For the material below, please count the lines containing "solid". Reply with the count alone.

-*-

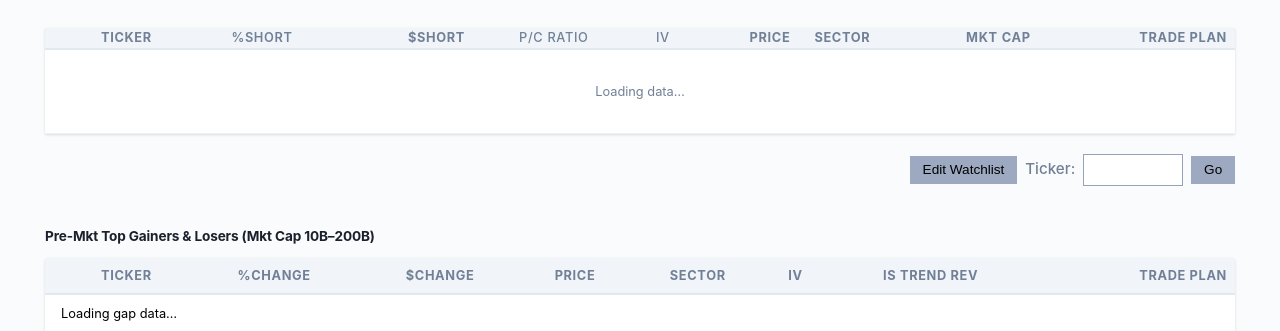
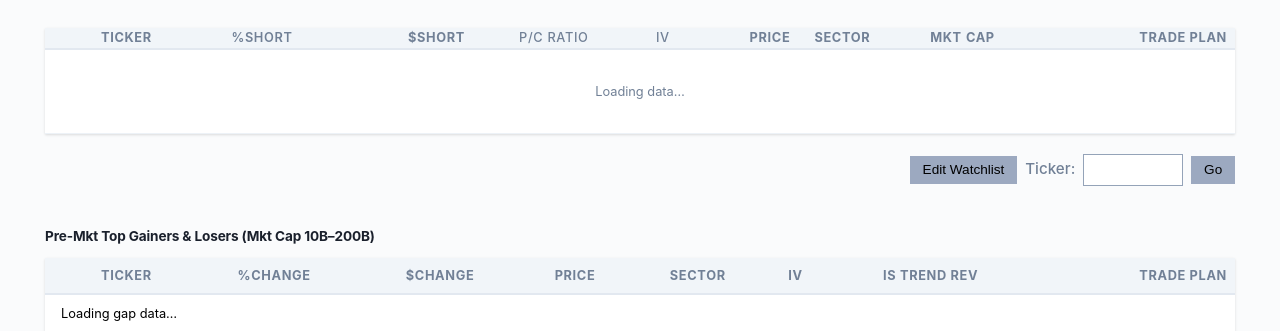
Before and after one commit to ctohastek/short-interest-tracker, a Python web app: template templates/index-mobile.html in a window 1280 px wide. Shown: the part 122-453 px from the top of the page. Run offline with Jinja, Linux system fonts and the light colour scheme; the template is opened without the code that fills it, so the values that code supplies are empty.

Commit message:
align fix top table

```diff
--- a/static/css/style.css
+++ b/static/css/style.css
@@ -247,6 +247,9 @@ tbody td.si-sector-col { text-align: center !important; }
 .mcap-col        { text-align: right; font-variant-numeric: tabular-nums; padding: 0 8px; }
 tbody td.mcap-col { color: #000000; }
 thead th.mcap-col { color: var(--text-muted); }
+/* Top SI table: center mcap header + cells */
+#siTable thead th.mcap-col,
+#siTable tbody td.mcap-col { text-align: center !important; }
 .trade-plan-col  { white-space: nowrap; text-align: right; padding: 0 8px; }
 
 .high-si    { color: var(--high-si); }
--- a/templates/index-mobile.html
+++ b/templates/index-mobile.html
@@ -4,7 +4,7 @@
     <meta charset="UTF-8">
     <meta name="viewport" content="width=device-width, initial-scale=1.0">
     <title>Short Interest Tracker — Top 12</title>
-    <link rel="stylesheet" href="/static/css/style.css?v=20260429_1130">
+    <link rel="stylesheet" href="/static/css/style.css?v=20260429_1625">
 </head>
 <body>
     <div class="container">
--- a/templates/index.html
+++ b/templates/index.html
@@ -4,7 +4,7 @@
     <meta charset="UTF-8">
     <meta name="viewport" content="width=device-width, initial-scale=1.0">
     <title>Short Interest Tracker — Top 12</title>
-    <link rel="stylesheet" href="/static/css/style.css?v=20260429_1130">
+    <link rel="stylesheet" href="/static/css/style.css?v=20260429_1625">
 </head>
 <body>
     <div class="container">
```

-*-

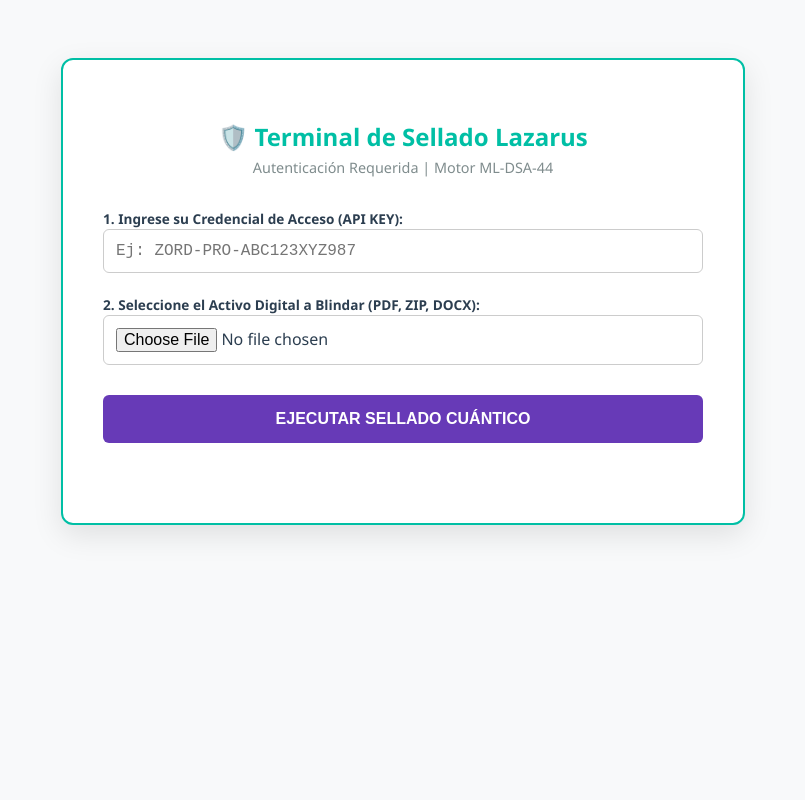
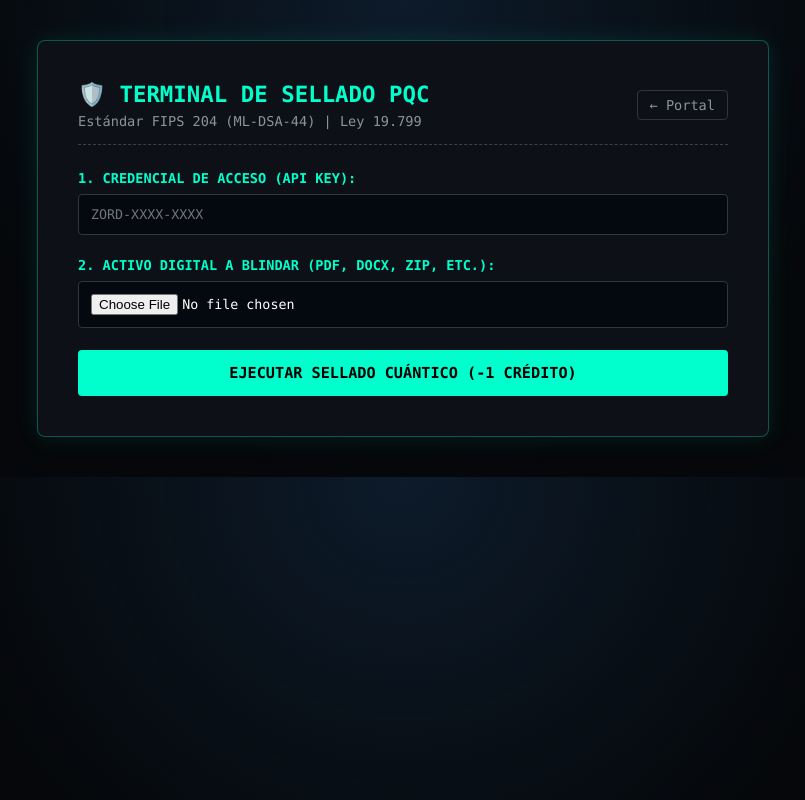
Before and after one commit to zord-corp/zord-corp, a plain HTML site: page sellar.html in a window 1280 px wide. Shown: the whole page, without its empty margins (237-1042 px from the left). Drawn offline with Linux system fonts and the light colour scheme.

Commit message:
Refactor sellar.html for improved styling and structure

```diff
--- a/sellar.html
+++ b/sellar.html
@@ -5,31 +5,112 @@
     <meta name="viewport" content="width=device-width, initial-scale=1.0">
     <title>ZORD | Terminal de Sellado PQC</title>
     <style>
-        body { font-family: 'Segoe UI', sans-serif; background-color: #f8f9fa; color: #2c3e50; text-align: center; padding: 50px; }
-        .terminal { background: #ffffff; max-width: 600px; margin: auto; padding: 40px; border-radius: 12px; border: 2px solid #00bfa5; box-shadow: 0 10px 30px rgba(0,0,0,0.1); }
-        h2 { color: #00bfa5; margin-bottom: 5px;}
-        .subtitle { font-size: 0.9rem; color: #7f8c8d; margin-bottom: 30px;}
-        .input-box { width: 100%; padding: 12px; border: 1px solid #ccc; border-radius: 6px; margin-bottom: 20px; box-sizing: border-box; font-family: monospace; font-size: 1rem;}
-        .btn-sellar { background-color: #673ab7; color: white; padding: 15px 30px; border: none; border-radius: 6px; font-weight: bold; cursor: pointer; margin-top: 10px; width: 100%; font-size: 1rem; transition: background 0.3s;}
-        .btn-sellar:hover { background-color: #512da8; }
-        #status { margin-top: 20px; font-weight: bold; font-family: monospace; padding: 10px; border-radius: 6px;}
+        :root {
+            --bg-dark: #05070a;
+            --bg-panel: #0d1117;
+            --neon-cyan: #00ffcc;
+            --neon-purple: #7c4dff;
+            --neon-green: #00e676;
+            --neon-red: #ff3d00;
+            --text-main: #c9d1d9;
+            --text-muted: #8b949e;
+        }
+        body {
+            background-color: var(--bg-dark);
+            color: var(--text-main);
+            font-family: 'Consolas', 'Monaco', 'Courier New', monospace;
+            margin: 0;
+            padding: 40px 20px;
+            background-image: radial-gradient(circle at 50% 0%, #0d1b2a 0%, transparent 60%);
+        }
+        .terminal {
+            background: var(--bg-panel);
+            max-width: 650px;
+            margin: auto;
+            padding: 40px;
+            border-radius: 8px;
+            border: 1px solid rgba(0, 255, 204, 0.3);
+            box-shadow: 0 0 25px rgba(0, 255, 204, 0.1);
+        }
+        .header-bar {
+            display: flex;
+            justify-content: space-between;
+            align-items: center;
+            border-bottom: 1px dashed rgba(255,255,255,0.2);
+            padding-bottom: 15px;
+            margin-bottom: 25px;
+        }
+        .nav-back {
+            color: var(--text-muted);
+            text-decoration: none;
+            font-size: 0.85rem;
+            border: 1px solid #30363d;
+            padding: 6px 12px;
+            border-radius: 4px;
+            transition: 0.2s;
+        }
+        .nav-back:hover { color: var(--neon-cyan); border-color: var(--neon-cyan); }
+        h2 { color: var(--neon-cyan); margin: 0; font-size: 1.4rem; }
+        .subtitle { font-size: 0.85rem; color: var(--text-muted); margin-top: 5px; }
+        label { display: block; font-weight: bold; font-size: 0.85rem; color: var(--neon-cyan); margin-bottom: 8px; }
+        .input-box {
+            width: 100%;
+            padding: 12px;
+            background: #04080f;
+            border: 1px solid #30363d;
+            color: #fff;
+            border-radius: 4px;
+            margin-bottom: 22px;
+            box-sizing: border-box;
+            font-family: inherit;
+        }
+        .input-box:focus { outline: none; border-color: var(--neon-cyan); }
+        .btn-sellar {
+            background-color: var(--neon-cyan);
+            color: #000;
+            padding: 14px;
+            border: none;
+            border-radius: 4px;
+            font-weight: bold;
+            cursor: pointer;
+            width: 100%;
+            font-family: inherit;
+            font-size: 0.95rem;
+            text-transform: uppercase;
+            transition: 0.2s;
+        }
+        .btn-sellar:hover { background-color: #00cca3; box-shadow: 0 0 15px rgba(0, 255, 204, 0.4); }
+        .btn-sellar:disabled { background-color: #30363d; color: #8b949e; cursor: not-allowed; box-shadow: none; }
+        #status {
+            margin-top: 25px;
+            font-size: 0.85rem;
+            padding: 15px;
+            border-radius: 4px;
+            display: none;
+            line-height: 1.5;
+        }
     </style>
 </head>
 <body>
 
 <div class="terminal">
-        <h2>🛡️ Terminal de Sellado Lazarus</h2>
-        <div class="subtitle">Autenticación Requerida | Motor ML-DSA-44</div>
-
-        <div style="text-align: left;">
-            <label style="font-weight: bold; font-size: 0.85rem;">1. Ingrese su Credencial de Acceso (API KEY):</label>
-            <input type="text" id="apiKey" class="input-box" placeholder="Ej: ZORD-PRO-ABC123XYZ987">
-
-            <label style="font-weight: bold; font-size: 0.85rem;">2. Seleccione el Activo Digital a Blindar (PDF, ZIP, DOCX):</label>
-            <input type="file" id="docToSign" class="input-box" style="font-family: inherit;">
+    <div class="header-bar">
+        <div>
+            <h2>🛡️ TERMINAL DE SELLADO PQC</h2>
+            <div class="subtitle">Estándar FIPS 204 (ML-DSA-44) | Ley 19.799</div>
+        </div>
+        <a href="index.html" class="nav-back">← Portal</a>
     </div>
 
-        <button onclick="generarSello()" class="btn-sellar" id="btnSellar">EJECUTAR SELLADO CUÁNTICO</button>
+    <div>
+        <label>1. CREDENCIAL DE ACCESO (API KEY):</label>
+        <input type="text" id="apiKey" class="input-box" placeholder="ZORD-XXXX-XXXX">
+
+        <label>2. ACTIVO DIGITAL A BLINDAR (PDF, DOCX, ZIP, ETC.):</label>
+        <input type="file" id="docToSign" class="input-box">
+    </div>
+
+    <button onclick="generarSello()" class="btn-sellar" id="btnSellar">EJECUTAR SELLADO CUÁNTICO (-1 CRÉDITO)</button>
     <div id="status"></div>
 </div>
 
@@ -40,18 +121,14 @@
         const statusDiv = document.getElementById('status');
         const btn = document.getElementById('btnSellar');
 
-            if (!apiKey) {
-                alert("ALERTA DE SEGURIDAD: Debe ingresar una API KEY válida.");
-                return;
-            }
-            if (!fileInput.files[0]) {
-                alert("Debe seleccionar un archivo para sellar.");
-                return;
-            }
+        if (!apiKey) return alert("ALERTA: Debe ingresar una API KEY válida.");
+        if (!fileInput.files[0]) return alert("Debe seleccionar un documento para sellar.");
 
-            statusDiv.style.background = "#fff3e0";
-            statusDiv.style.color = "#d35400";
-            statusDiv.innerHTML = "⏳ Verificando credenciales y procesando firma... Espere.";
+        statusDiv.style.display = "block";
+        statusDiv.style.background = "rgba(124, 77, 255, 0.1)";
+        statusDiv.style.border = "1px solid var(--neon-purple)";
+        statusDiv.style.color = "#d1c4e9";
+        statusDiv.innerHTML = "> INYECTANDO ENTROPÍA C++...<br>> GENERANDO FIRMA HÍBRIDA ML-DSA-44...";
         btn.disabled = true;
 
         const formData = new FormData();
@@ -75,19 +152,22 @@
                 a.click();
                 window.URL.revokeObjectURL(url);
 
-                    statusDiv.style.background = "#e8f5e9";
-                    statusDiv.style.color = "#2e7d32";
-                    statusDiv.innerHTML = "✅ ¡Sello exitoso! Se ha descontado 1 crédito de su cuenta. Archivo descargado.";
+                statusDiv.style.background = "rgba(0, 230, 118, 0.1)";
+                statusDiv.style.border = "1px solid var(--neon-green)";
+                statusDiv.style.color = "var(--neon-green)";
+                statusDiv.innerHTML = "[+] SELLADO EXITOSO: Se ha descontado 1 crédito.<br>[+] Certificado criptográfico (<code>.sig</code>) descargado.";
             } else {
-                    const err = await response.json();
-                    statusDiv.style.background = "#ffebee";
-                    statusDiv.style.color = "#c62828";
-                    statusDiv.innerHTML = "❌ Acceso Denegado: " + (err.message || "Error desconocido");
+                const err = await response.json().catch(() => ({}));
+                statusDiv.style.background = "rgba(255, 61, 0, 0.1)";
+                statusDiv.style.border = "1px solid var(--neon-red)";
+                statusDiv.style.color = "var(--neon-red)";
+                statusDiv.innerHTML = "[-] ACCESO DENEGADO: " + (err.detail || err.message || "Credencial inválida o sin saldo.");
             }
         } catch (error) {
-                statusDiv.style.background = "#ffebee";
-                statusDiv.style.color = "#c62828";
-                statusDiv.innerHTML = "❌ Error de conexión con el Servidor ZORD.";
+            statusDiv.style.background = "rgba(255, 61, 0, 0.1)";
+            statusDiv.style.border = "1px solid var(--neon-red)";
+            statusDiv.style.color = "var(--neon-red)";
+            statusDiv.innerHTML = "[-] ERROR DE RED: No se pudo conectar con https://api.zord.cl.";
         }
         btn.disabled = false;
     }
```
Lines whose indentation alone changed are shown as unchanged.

-*-

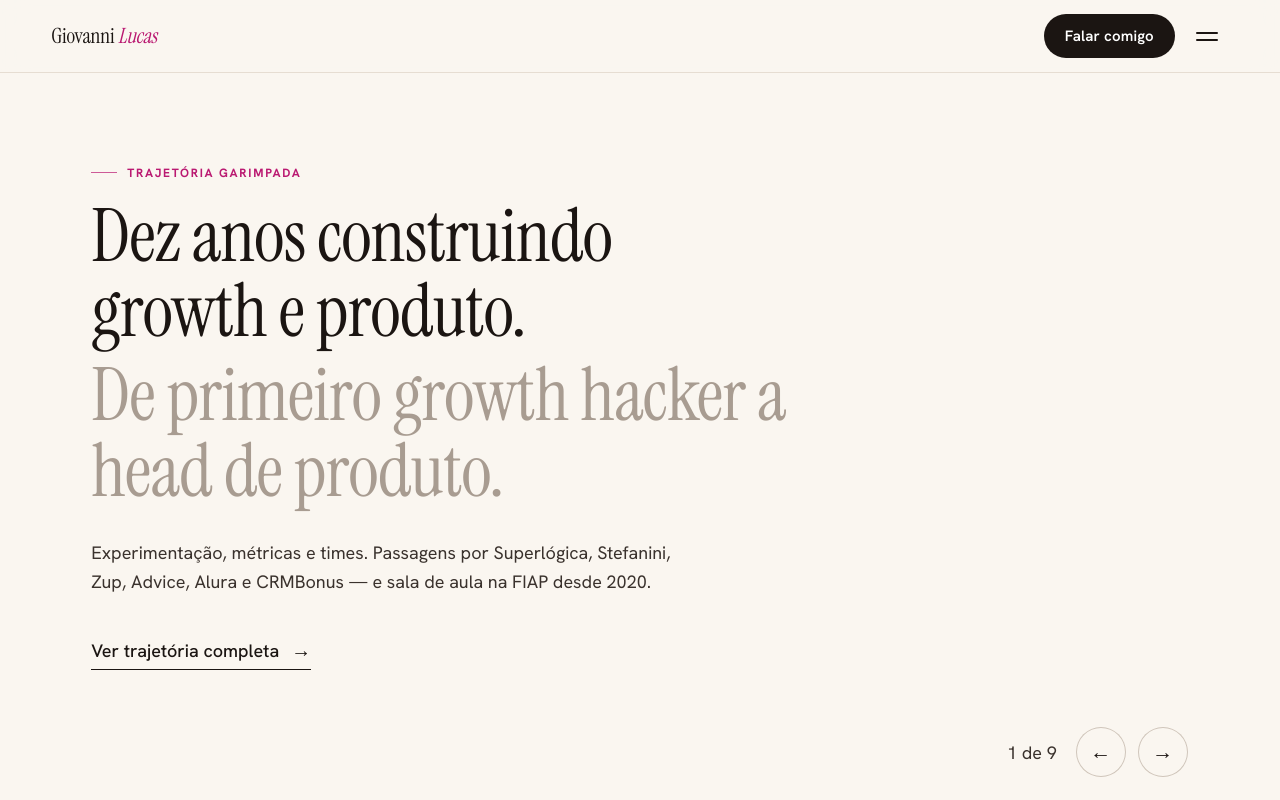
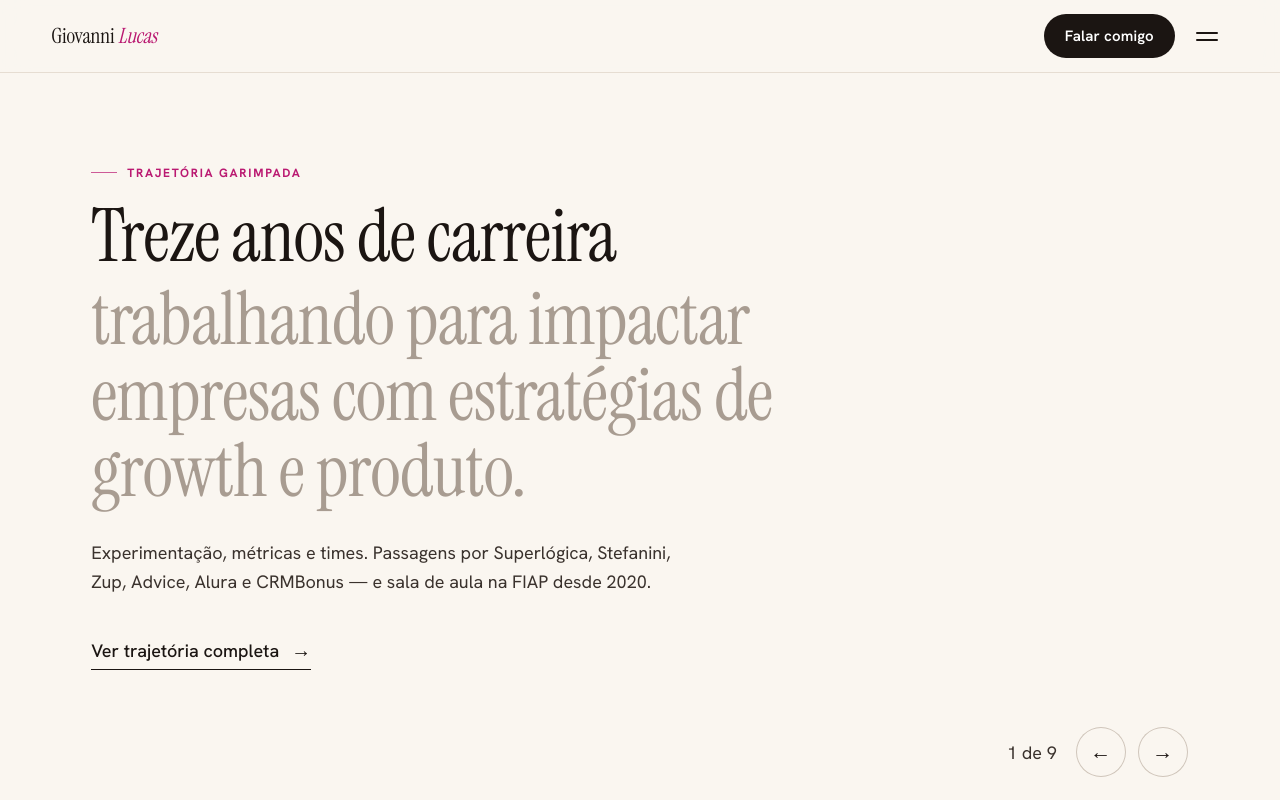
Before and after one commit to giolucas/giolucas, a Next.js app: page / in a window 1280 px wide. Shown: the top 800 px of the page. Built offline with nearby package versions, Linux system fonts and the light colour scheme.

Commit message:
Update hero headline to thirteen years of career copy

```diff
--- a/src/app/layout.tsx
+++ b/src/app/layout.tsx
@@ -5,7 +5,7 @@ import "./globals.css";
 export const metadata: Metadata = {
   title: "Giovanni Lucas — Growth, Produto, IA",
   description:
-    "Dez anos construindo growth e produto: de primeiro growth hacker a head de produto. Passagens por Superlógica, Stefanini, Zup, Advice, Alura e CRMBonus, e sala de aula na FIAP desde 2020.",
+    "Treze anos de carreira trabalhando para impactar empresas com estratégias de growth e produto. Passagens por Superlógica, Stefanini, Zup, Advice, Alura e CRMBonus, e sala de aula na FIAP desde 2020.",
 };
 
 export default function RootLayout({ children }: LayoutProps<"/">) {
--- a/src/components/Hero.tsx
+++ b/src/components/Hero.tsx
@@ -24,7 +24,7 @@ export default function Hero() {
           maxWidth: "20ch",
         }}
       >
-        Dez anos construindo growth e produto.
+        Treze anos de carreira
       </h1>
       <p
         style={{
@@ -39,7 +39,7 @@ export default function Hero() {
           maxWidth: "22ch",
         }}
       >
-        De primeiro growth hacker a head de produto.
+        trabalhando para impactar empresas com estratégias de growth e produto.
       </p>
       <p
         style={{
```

-*-

--- YOUR SOLUTION ---
9